**REQUIRED WORK**
Count the lines of the records below that hold the word "className", and give only the number.

**DATA SECTION**
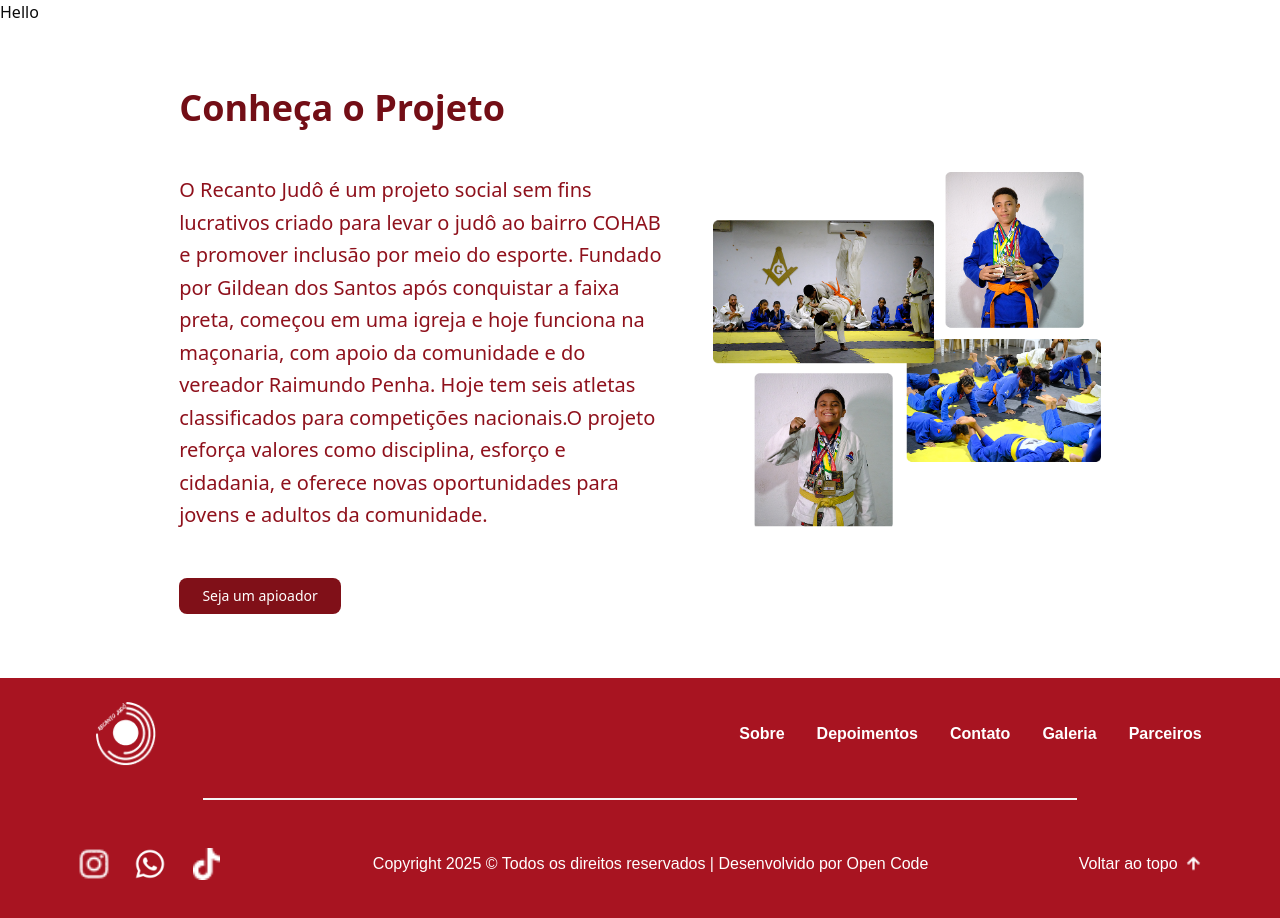
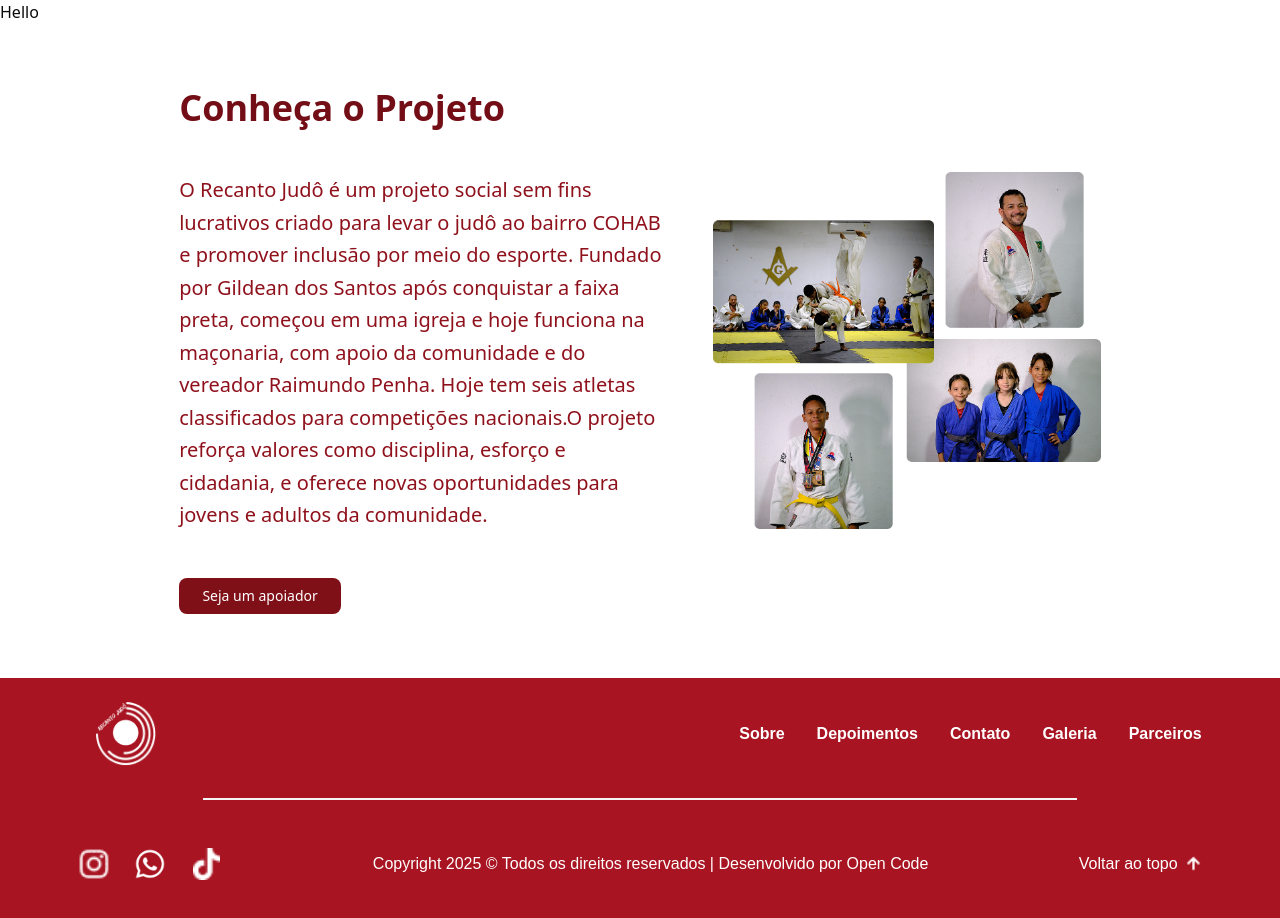
Before and after one commit to yuriribeirodev/Recanto-do-judo, a React (Vite) app: page / in a window 1280 px wide. Built offline with nearby package versions, Linux system fonts and the light colour scheme.

Commit message:
refact: troca de imagem

```diff
--- a/src/pages/Section-ConhecaoProjeto.tsx
+++ b/src/pages/Section-ConhecaoProjeto.tsx
@@ -2,6 +2,13 @@ import { Button } from '@/components/ui/button.tsx'
 
 
 export function ConhecaOPorjeto(){
+    function Vaquinha(){
+
+
+
+    }
+
+
     return(
         <div className="w-full bg-branco-200 p-8 md:p-16 mx-auto">
 
@@ -13,10 +20,10 @@ export function ConhecaOPorjeto(){
                     <h2 className="text-4xl font-bold text-vermelho-letrash1 text-left">Conheça o Projeto</h2>
 
                     <p className="text-vermelho-letrasp text-xl leading-relaxed text-left" >  O Recanto Judô é um projeto social sem fins lucrativos criado para levar o judô ao bairro COHAB e promover inclusão por meio do esporte. Fundado por Gildean dos Santos após conquistar a faixa preta, começou em uma igreja e hoje funciona na maçonaria, com apoio da comunidade e do vereador Raimundo Penha. Hoje tem seis atletas classificados para competições nacionais.O projeto reforça valores como disciplina, esforço e cidadania, e oferece novas oportunidades para jovens e adultos da comunidade.</p>
-                    <Button className='w-1/3' variant="destructive">Seja um apioador</Button>
+                    <Button className='w-1/3' variant="destructive">Seja um apoiador</Button>
                 </div>
                 <div className="w-4/5 h-auto img flex justify-center items-center">
-                    <img src="public/imgSobrenos.png" alt="Imagem de Alunos do projeto Recanto do Judô" />
+                    <img src="public/ImagemSobreNos.png" alt="Imagem de Alunos do projeto Recanto do Judô" />
                 </div>
             </div>
 
```
Also changed, not shown: public/ImagemSobreNos.png (added), public/imgSobrenos.png (deleted).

**REPLY**
6